Over the past week, I’ve spent a lot of time walking in the forest. On two occasions, I was lucky enough to see little brown frogs hopping through the fallen leaves. Frogs are thought to be an indicator of the overall health of a forest. Healthy frogs equals healthy forest—and if your frogs are showing up with six legs or four eyes, you know there’s something wrong with the larger system.
Similarly, your table of contents (or TOC) is a barometer of the overall health of your non-fiction manuscript. If the “forest” of your manuscript has pests, it’ll probably show up in the TOC.
Let’s imagine a book called BOTOXTM 101: A Guide for People Considering BOTOXTM Treatment. Here are three sample TOC’s for this book and the larger problems they point to:
Sample Table of Contents #1: The Scatterbrain
Ch. 1: What is BOTOXTM?
Ch. 2: Common uses of BOTOXTM
Ch. 3: Myths and Facts About BOTOXTM
Ch. 4: Bro-tox: Stories of Guys Who Love BOTOXTM
Ch. 5: Before-and-After Pics of Celebrity BOTOXTM Disasters
In this example, the author starts off with a few plausible-sounding chapters, then veers off into territory that, while interesting, does not belong in this particular book. Writers often get carried away in the first draft and want to include anything and everything they come up with, even if it doesn’t add up to a cohesive whole.
A common piece of advice handed out at writing workshops is “kill your darlings.” It’s not unusual for writers to hang on to sections or entire chapters that really don’t belong in their book simply because they’ve grown fond of them or stopped noticing them—they’re the writer’s “little darlings.”

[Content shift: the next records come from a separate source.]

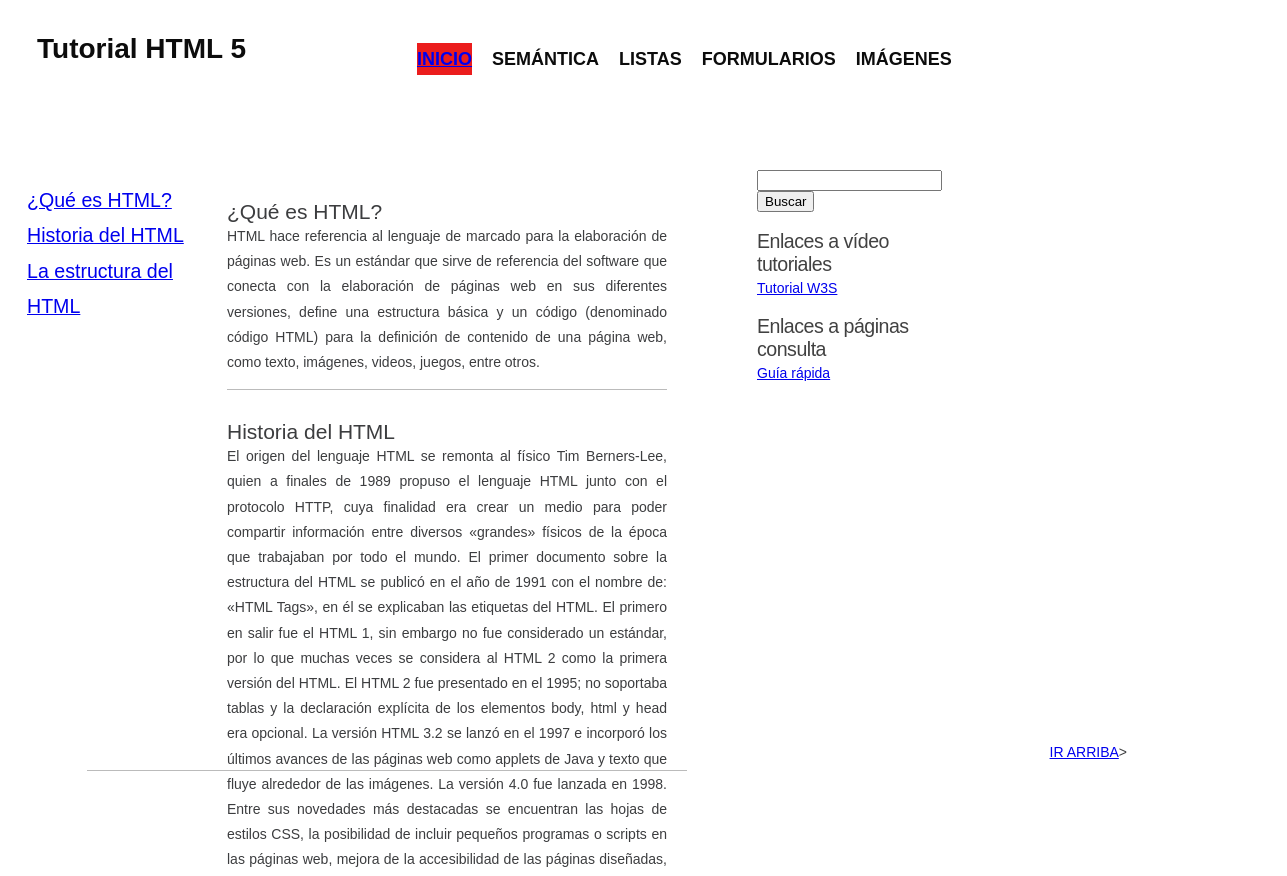
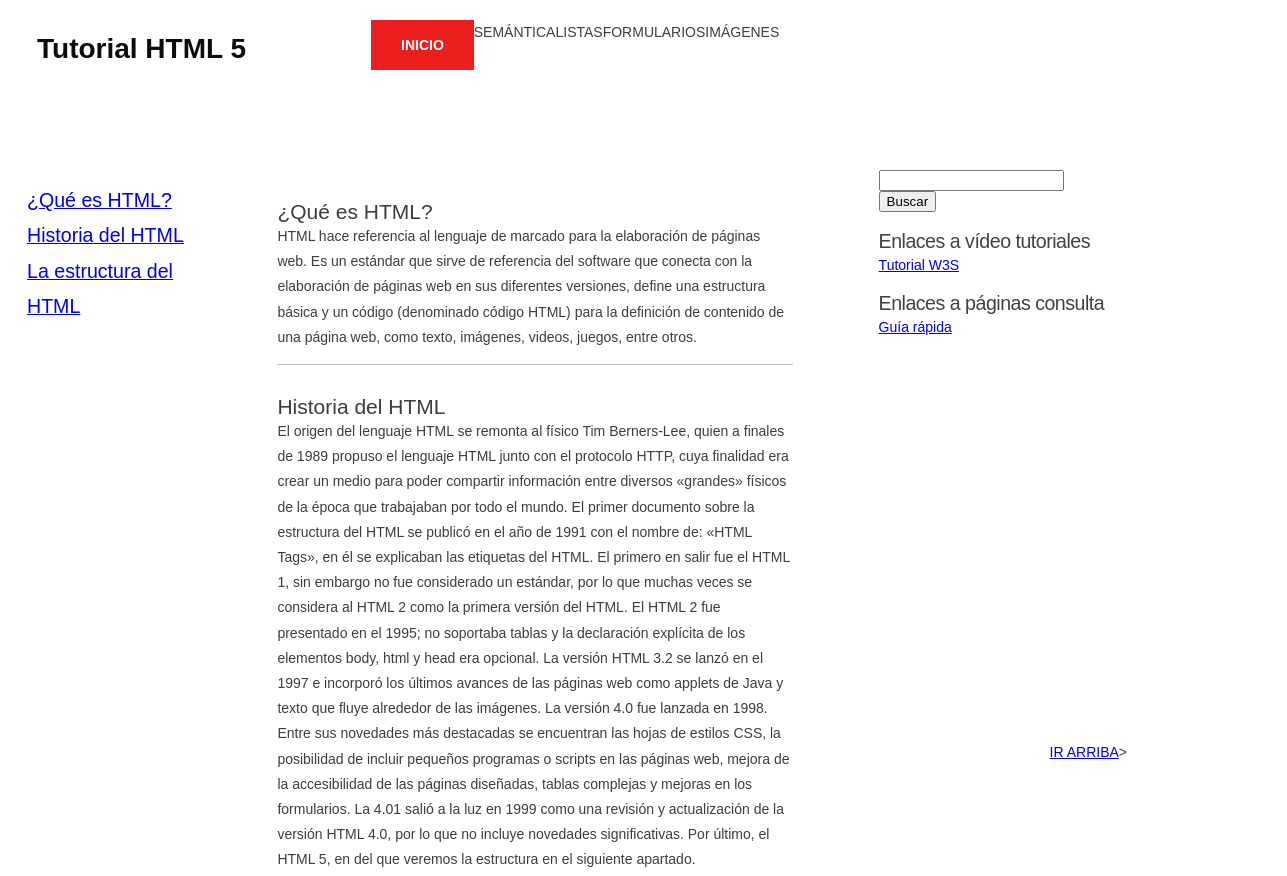
Before and after one commit to saraveiro/tutorialhtml5, a plain HTML site: page index.html in a window 1280 px wide. Shown: the top 876 px of the page, 1287 px wide, since content can reach past the window. Drawn offline with Linux system fonts and the light colour scheme.

Commit message:
Correcciones del tutorial de html

```diff
--- a/estilos.css
+++ b/estilos.css
@@ -1,5 +1,5 @@
 body {
-    width: 1000px;
+   /* width: 1000px;*/
 	margin: 20px 0px 0px 0px;
 	padding: 0;
 	background: #FFFFFF;
@@ -33,17 +33,22 @@ p, ul, ol {
 
 
 
-
+/*
 header{
     width: 100%;
     width: 1400px;
+}*/
+
+#logo{
+    /*width: 15%; o uno o el otro */
+    width: 150px;
+    float: left;
+    /* te falta  para que no nos separe la imagen del borde*/
+	margin: 0;
+	padding: 0;
 }
 
-#logo{
-    width: 15%;
-    width: 150px;
-    float: left;
-}
+/* Cabecera */
 
 #cabecera{
     width: 85%;
@@ -54,20 +59,28 @@ header{
     margin-right: auto;
     margin-bottom: 20px;
     margin-left: auto;
+    /* se puede poner con margin todos los margenes
+    	margin: 0px auto 20px auto;
+
+    */
 }
 
 #titulo{
     font-family: Arial, Helvetica, sans-serif;
     font-weight: bold;
     color: #0C0C0C;
-    width: 20%;
-    width: 300px;
+    /*width: 20%; es 30%*/
+    width: 30%;
+/* o un ancho en px o en % no se pueden poner las dos
+    width: 300px; */
     float: left;
     padding-top: 13px;
 }
 
+/* Menu */
+
 #firstmenu{
-    text-decoration: none;
+  /*  text-decoration: none;
 	text-transform: uppercase;
 	font-family: Arial, Helvetica, sans-serif;
 	font-size: 18px;
@@ -79,15 +92,41 @@ header{
     padding-top: 13px;
     padding-left: 30px;
     padding-right: 30px;
-    height: 37px;
+    height: 37px;  */
+	float: right;
+	width: 700px;
 }
-
-#firstmenu .pagina_actual{
+/* falta todo esto */
+/* para la lista eliminar los márgenes y padding y quitar la viñeta con list-style:none*/
+#firstmenu ul {
+	margin: 0px;
+	padding: 0px;
+	list-style: none;
+}
+/* posiciona cada li a la izquierda */
+#firstmenu li {
+	float: left;
+}
+/* para cada enlace del menú, trabajar como si fueran todos un bloque, posicionados a la izquierda.*/
+#firstmenu a {
+	display: block;
+	float: left;
+	height: 37px;
+	padding: 13px 30px 0px 30px;
+	text-decoration: none; /* quitamos el subrayado por defecto de los enlaces*/
+	text-transform: uppercase; /*hacemos que todas las letras estén en mayúsculas */
+	font-family: Arial, Helvetica, sans-serif;
+	font-size: 14px;
+	font-weight: bold;
+    color: #0C0C0C;
+}
+#firstmenu .pagina_actual a{
 	background: #EB1D1D;
 	text-decoration: none;
 	color: #FFFFFF;
 }
-#firstmenu .pagina_actual{
+
+/*#firstmenu .pagina_actual{
 	color: #FFFFFF;
 }
 
@@ -95,19 +134,16 @@ header{
     float: left;
     margin: 10px;
 list-style: none;
-}
-
-
-
-
+}*/
 
 main{
     width: 90%;
-    width: 1000px;
+  /*  width: 1000px; */
     margin-top: 100px;
     margin-left: 70px;
     margin-bottom: 20px;
 }
+
 #secondmenu {
     text-decoration: none;
     color: #0C0C0C;
@@ -126,12 +162,18 @@ main{
 
 #content{
     width: 50%;
-    width: 500px;
+  /*  width: 500px;*/
     float: left;
-    text-align: justify;
-    position: relative;
-    right: 20px;
+  /*  text-align: justify; no aconsejan justificar el texto*/
+  /*  position: relative; no se usa si ya estamos empleando float*/
+  /*  right: 20px; no se usa con float, se usa con position*/
+	width: 50%;
+/* para poder fijar el menú lateral - Ejercicio 2 variación de este
+	margin-left: 20%; */
+	padding: 0px 0px 0px 0px;
+    background: #FFFFFF;
 }
+
 .article{
     margin: 30px;
     border-bottom: 1px solid #BBBBBB;;
@@ -210,12 +252,14 @@ main{
 
 
 footer{
+    clear: both; /*para eliminar cualquier posicionamiento anterior que pueda afectar a este bloque */
     width: 60%;
     max-width: 1000px;
     height: 50px;
-    margin: auto;
+/*    margin: auto;*/
+    margin: 0 auto; /*para alinear el contenedor al centro de la página se usa margin: 0 auto */
     text-align: center;
-    margin-top: 700px;
+/*    margin-top: 700px;*/
     border-top: 1px solid #BBBBBB;
 	font-family: Arial, Helvetica, sans-serif;
 }
```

While looking over your own table of contents, ask yourself if each chapter really belongs in this particular book—or if it would do better in a different book altogether.
Sample Table of Contents #2: The Narcissist
Ch. 1: BOTOXTM: Is It Right For You?
Ch. 2: My Personal Journey With BOTOXTM
Ch. 3: My Reasons for Getting BOTOXTM
Ch. 4: How BOTOXTM Saved My Marriage
One of the most frustrating things I’ve seen writers do is come up with a fantastic idea, then proceed to write about themselves instead of the idea. No matter what the book’s genre or its purported subject matter, there will always be writers who find themselves more fascinating than their ideas. Unfortunately, few readers share this fascination.
Some books call for more details about the author’s personal life than others, but unless you’re a celebrity or major-league athlete, be wary of putting yourself (rather than your brilliant idea) too much in the spotlight.
Sample Table of Contents #3: Jude the Obscure
Ch. 1: BOTOXTM: A Beauty Revolution
Ch. 2: BOTOXTM: Turning Back the Clock on Age
Ch. 3: BOTOXTM: Helping Restore Your Natural Beauty
Ch. 4: BOTOXTM: Rejuvenate Your Face
After reading this (hypothetical) table of contents, I still have no idea what I’m going to learn from this book or how I’m going to benefit from buying it. The chapter titles all sound like variations on one another and are too vague to entice me to read them. I suspect the book will be a disorganized ramble with little useful information.
These examples might seem ridiculous, but they’re hardly an exaggeration of real book proposals that are submitted to publishers or turned into manuscripts and self-published every day.
If you suspect that your table of contents suffers from one of these (or any of dozens of other) serious conditions, have a friend or editor look it over. An unhealthy table of contents often indicates an unhealthy manuscript, so it’s worth some serious effort to correct.